Even though restrictions on office work were lifted in May, the percentage of office workers back at their desks remains very low among larger firms, but many smaller firms have come back more quickly. As a result, pedestrian volumes in the office district have risen slightly but lag those on Chestnut and Walnut streets. Overall pedestrian volumes in the area directly measured by Center City District (CCD) increased 7% on weekdays in June, while SEPTA ridership increased by 6%. Based on a June 16 survey, 1,416 of 1,901 first-floor retail, restaurant and service businesses within the CCD boundary were open, up from 1,371 in April 2021.

The volume of tourists and regional shoppers is steadily increasing. However, with higher educational institutions planning to reopen fully in September and major firms and performing arts organizations aiming for after Labor Day, the full restoration of vibrancy in Center City is still two months away.

Center City’s economy is interconnected. Downtown offices drive demand for retail and restaurants and attract business travelers to hotels. Colleges and universities create demand for apartments, retail and restaurants, and supply graduates who replenish the workforce, making Philadelphia a competitive business location. Arts and cultural institutions draw regional visitors and tourists, and convention attendees book hotels and restaurants. Together, these different parts of the downtown economy create an attractive setting for residents and the region’s largest employment center with 42% of Philadelphia’s jobs. Remove one or more of these interconnected components and vitality is challenged while jobs for city residents and revenues that support citywide services are curtailed.

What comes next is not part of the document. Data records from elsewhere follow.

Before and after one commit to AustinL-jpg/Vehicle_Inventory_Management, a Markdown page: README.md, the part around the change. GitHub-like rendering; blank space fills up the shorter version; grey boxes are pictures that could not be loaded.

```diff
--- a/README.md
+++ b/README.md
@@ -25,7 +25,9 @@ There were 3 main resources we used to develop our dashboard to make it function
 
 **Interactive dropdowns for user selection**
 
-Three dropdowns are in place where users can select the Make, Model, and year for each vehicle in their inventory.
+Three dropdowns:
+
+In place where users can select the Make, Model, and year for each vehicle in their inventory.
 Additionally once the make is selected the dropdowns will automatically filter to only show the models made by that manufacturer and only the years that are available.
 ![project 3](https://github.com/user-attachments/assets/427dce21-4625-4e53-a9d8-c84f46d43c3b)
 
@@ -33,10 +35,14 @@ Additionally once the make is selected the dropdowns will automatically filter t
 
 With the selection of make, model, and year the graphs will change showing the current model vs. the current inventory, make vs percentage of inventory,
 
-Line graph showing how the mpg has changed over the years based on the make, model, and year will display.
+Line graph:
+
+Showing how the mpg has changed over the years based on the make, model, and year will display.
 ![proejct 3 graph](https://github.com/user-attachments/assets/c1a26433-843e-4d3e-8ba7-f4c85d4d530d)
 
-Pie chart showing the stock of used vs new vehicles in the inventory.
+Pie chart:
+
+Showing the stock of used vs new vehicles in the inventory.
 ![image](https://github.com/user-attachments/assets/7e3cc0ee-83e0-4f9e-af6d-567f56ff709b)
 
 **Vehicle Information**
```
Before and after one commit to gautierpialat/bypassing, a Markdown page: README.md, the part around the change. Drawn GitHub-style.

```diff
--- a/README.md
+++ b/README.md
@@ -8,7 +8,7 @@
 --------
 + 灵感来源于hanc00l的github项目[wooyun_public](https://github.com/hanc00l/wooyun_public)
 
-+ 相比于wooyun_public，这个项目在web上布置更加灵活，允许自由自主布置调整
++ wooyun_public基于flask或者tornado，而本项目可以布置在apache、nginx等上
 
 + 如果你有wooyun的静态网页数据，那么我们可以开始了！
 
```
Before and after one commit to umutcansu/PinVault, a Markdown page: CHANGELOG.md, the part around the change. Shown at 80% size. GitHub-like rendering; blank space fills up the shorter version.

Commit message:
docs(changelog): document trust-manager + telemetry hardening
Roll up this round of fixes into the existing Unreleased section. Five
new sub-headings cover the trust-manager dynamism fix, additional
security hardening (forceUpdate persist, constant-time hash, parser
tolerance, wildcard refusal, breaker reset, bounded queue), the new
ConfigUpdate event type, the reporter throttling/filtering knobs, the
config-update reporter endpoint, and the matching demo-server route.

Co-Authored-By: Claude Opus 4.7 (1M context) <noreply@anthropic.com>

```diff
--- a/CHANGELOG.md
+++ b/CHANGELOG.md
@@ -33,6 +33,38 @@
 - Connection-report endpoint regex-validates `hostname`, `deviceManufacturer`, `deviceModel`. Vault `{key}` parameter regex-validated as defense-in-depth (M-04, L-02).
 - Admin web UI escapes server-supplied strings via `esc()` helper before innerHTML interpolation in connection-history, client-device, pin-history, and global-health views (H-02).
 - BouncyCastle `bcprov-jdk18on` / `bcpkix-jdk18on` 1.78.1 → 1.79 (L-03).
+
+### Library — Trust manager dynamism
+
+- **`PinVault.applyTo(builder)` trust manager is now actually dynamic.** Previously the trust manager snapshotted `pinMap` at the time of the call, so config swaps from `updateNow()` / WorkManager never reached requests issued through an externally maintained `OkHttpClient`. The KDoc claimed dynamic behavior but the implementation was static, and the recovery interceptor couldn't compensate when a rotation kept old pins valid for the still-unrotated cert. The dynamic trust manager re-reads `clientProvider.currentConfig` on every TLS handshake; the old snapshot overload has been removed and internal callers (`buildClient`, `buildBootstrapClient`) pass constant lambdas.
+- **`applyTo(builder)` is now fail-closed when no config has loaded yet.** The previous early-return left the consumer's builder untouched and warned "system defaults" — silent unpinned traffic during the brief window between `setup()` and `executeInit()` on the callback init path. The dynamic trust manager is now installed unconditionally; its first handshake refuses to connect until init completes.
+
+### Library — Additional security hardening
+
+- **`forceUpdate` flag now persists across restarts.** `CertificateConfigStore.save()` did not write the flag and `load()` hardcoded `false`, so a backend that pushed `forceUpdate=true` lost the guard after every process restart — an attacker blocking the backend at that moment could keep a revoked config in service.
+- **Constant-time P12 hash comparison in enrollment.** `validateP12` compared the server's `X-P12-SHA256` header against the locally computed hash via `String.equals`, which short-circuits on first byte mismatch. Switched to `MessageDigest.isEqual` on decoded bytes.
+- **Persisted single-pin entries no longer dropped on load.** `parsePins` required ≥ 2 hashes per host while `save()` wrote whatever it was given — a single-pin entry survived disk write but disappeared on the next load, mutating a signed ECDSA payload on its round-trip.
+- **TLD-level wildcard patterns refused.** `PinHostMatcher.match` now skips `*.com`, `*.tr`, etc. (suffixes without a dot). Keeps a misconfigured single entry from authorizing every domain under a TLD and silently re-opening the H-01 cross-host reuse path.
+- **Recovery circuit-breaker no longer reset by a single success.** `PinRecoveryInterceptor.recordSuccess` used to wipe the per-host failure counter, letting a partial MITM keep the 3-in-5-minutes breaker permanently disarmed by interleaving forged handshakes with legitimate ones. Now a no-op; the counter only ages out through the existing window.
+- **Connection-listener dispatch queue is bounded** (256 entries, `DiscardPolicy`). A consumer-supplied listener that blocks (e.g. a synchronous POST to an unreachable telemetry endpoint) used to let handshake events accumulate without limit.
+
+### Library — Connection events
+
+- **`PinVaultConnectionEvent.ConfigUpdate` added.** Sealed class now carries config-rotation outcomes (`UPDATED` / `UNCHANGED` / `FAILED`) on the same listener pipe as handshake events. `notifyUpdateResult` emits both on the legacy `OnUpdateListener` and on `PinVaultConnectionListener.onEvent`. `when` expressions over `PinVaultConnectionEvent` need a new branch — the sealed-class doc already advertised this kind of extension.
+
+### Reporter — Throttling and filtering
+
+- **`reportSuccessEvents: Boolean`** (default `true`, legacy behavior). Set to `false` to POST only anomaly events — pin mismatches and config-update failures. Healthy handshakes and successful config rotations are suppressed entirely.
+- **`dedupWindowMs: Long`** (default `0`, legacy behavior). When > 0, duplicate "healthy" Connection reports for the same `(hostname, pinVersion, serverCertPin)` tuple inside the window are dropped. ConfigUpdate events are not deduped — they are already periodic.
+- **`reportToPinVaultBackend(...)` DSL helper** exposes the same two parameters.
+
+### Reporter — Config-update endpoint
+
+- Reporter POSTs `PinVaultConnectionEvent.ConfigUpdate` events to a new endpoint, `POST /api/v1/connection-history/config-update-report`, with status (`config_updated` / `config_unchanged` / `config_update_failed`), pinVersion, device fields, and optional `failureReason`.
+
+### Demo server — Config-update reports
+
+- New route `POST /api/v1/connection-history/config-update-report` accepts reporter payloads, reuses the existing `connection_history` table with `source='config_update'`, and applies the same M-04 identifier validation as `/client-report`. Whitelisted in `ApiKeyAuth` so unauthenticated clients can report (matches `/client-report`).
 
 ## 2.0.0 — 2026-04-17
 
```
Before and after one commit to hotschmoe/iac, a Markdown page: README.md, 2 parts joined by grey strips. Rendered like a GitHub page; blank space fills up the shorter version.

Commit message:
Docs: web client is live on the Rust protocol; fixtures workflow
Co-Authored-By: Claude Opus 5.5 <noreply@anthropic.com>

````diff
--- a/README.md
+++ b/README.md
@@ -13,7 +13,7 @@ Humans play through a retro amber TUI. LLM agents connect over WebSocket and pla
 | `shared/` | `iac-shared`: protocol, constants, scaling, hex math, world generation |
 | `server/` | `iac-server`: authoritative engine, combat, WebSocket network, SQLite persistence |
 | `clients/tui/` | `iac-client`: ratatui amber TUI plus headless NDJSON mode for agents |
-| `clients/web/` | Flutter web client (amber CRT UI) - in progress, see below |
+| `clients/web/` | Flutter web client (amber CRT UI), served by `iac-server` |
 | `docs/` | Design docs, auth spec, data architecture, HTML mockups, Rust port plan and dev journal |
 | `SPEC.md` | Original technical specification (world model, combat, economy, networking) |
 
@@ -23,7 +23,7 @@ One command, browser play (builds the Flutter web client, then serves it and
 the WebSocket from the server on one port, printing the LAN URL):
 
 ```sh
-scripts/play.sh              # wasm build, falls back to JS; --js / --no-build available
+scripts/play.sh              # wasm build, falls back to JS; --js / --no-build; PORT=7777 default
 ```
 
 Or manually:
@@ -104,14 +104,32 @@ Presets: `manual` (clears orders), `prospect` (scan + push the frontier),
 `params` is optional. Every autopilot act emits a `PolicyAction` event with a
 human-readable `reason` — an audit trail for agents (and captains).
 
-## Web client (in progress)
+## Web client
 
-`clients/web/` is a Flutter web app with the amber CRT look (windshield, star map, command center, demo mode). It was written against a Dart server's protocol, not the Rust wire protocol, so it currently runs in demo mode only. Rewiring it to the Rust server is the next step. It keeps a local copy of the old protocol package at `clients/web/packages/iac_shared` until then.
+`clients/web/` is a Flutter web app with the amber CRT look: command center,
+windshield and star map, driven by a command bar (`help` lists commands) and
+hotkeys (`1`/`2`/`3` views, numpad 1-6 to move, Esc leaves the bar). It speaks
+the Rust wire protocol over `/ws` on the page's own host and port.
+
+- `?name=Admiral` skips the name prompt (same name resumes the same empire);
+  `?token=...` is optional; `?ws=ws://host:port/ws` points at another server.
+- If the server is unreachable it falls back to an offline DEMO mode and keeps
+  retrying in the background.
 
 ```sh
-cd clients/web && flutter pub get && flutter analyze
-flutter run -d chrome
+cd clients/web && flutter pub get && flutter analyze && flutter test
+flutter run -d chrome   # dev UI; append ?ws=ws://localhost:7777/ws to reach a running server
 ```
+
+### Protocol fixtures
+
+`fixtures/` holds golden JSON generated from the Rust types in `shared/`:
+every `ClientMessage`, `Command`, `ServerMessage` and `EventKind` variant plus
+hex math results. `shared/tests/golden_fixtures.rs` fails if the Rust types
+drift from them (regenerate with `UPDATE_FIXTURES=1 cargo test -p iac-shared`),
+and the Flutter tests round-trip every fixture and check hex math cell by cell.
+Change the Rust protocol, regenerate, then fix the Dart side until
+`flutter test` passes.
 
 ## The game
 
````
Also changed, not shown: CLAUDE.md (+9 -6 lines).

For graphics, charts and a narrative of trends, download- Monitoring Philadelphia's Economic Recovery, July 2021.